SABINE SIEBOLD and SARAH MARSH
The German military is scrutinising the actions of Russian forces that recently arrived near its main camp in the Gao area of Mali and is keeping a close eye on the operation of the airport there, Germany’s defence minister told Reuters.
Berlin has deployed some 1,000 troops to Mali, most near the northern town of Gao where their main task is to gather reconnaissance for U.N. peacekeeping mission MINUSMA, set up in 2013 to back foreign and local troops battling Islamist militants.
The future of the German mission is in doubt, however, after the latest dispute with the ruling military junta in Bamako and the arrival of Russian forces in Gao, which added to Berlin’s unease over an increasing Russian military presence in Mali.
“What are the tasks of the Russian troops that have shown up directly next to our camp? Are they only supporting Malian soldiers with equipment and training? Or do the Russians influence the operation of Gao airport?” German Defence Minister Christine Lambrecht said in an interview.
“That would of course be a difficult situation for us, which would then have to be completely reassessed.”
So far, the Russian presence has had no concrete impact on the German military operation, according to Lambrecht.
In April, Germany called on the junta to cease working with Russian military contractors if it wanted to fully reactivate the European Union’s training of the country’s armed forces.
The Russian private military firm Wagner Group began supplying hundreds of fighters last year to support the Malian military and has since been accused by human rights groups and local residents of participating in massacres of civilians – accusations it has not responded to.
The German military suspended its reconnaissance mission for more than three weeks from mid-August after a spat with Mali’s junta regarding overflight clearances and only resumed operations earlier this month.
Lambrecht said the United Nations had struck deals with the Malian government with regard to the flight clearances and regular exchanges of troops at the camps, and that the procedures were currently working.
“Of course, we are observing very closely what exactly we can do to advance the democratisation and stabilisation of Mali,” Lambrecht said.
“We see that, temporarily, there are no clearances for drone flights. But we need these flights because, without the surveillance of the drones and the resulting protection, our forces cannot go out of the camp as far (as they normally would go on patrol).”

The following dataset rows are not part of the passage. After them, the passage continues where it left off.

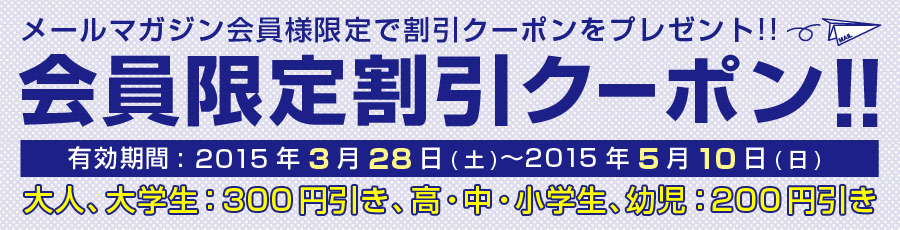
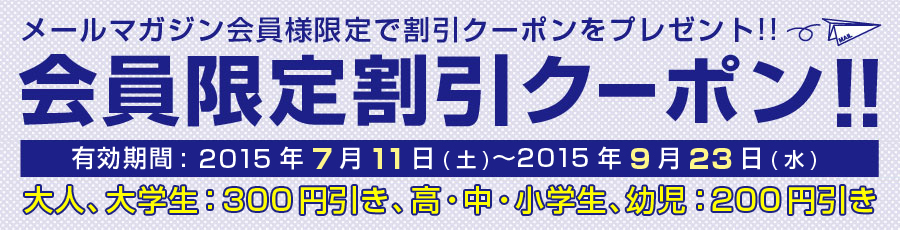
メルマガクーポン

Changed region(s): [[0.0622, 0.6391, 0.9333, 0.7609]]

diff --git a/magazine/magazine.html b/magazine/magazine.html
@@ -74,7 +74,7 @@ onMouseOut="ImgBack('globalNavi2')" id="globalNavi2"/> </a> </li>
 	<li style="list-style-type:none;"><a href="https://mm.cinemasunshine.co.jp/form_if.cgi?type=3&id=sunshine"><img src="images/tokusetsu_btn_registration.gif" onmouseout="ImgBack('tokubtn1');" onmouseover="ImgChange('tokubtn1', 'images/tokusetsu_btn_registration_om.gif');" id="tokubtn1" /></a></li>
 </ul>
 <div style="clear:both;"></div>
-<!--<div style="width:940px; margin:30px auto 0 auto; text-align:center;"><img src="bnr/special_bnr_mail_coupon.jpg" /></div>-->
+<div style="width:940px; margin:30px auto 0 auto; text-align:center;"><img src="bnr/special_bnr_mail_coupon.jpg" /></div>
 <!--<div style="width:940px; margin:20px auto 0 auto; text-align:center;"><a href="http://campaign.cinemasunshine.co.jp/prometheus"><img src="bnr/special_bnr_17.jpg" /></a></div>-->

Lambrecht also signalled that Germany would keep up its military engagement in Niger, which shares a border with Mali and where German troops have been part of a training mission that is supposed to wind up at the end of this year.